B2B clients (and most clients, for that matter) just love it when a copywriter comes through with excellent drafts. But even more, they appreciate it when the drafts are explained so the client’s team knows exactly what you did and why.
New B2B copywriters might just send the complete first draft as an email attachment, with a message that states, “Here’s the copy you requested. I look forward to your feedback!”
That’s fine. But it’s not dazzling.
Instead, the experienced B2B copywriter knows how to take it a giant leap further by delivering the draft in a way that clients truly get excited about.
But let’s back up for a moment so I can put a picture in your mind …
Imagine that a couple of weeks ago, your client hired you to write a case study.

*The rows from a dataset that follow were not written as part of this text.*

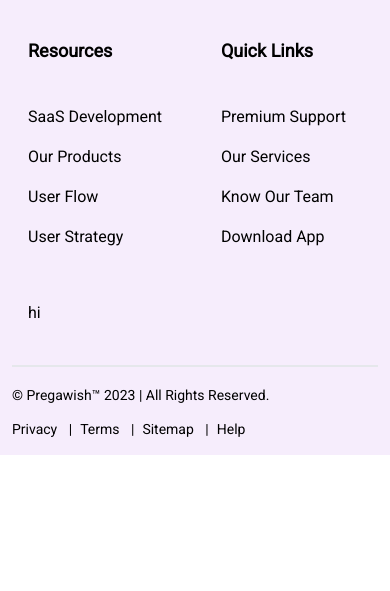
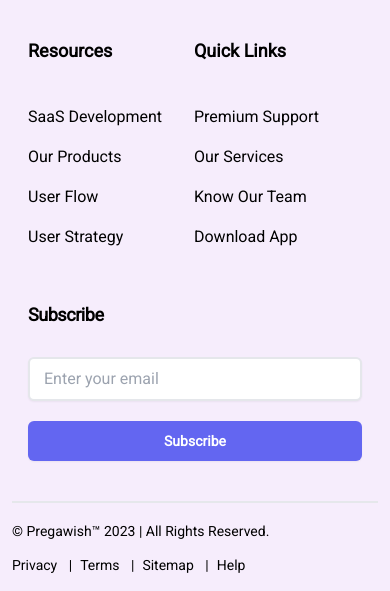
Before and after one commit to Pinak-Idea-Lab-Private-Limited/pw-footer, a plain HTML site: page index.html in a window 390 px wide. Shown: the part 1030-1621 px from the top of the page. Before the commit the page ends 1485 px from the top, so only its background shows below. Drawn offline with nearby package versions, Linux system fonts and the light colour scheme.

Commit message:
footer desktop-v

```diff
--- a/index.html
+++ b/index.html
@@ -126,7 +126,7 @@
                 </p>
               </div>
             </div>
-            <div class="ps-4 lg:ps-10 pe-8 sm:pe-4 sm:w-1/2 lg:w-3/12">
+            <div class="ps-4 lg:ps-10 pe-4 sm:w-1/2 lg:w-3/12">
               <div class="mb-10 w-full">
                 <h4 class="text-dark mb-9 text-lg font-semibold">Resources</h4>
                 <ul>
@@ -158,7 +158,7 @@
               </div>
             </div>
 
-            <div class="ms-auto ps-4 lg:ps-8 pe-8 sm:pe-4 sm:w-1/2 lg:w-3/12">
+            <div class=" ps-4 lg:ps-8 pe-4  sm:w-1/2 lg:w-3/12">
               <div class="mb-10 w-full">
                 <h4 class="text-dark mb-9 text-lg font-semibold">Quick Links</h4>
                 <ul>
@@ -189,9 +189,17 @@
                 </ul>
               </div>
             </div>
-            <div class="w-full ps-4 sm:w-1/2 lg:w-3/12">
+            <div class="w-full ps-4 pe-4 sm:w-1/2 lg:w-3/12">
               <div class="mb-10 w-full">
-                hi
+                <h2 class="text-lg font-bold tracking-tight mb-7 md:mb-9">Subscribe</h2>
+                <form class="">
+                  <label for="email-address" class="sr-only">Email address</label>
+                  <input id="email-address" name="email" type="email" autocomplete="email" required
+                    class="min-w-0 mb-5 w-full bg-white flex-auto rounded-md border-2 outline-0 px-3.5 py-2 text-white shadow-sm ring-1 ring-inset ring-white/10 focus:ring-2 focus:ring-inset focus:ring-indigo-500 sm:text-sm sm:leading-6"
+                    placeholder="Enter your email">
+                  <button type="submit"
+                    class="w-full rounded-md bg-indigo-500 px-3.5 py-2.5 text-sm font-semibold text-white shadow-sm hover:bg-indigo-400 focus-visible:outline focus-visible:outline-2 focus-visible:outline-offset-2 focus-visible:outline-indigo-500">Subscribe</button>
+                </form>
               </div>
             </div>
           </div>
@@ -202,8 +210,8 @@
 
       <!-- ====== footer part 3 -->
       <div class="w-full mx-auto border-t-2 py-4 md:flex md:items-center md:justify-between">
-          <span class="text-sm  sm:text-center ">© <a href="https://flowbite.com/"
-              class="hover:underline">Pregawish™  2023</a> | All Rights Reserved.
+        <span class="text-sm  sm:text-center ">© <a href="https://flowbite.com/" class="hover:underline">Pregawish™
+            2023</a> | All Rights Reserved.
         </span>
         <ul class="flex flex-wrap items-center mt-3 text-sm font-medium sm:mt-0">
           <li>
```
Lines whose indentation alone changed are shown as unchanged.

You gathered all the information you needed, got the names of a couple engineers and customer representatives for interviews, and you were off and running.
Well, the client was off and running, too … but in a different way.
The minute you said you were all set to start writing, the client moved on to other pressing matters in his day. He had to turn his focus to customer meetings, staff issues, budget reports, new-business proposals, marketing presentations, sales meetings, and perhaps even a business trip.
He knew the case study was in good hands, so he stopped thinking about it.
Fast forward to now (two weeks later).
You’re ready to deliver a completed, fabulous, 8-page draft of the case study. It’s exactly what the client expected, and then some. So you’re ready to send it his way.
But remember, the client’s mind has been on many, many other things … so the stage may not be set for him to dive in and review your case study with complete focus.
It’s not that the client isn’t a focused professional … but he’s had many distractions and obligations since your last conversation.
Therefore, you need to “reacquaint” your client with the project, putting him in the right frame of mind for reviewing your draft. Plus, you may need to explain a few things regarding your approach, so the client knows what he’s looking at.
With that in mind, let’s look at how you can deliver the draft with a big OOMPH, so your client will LOVE it. It all has to do with the email message you send, with the draft as an attachment.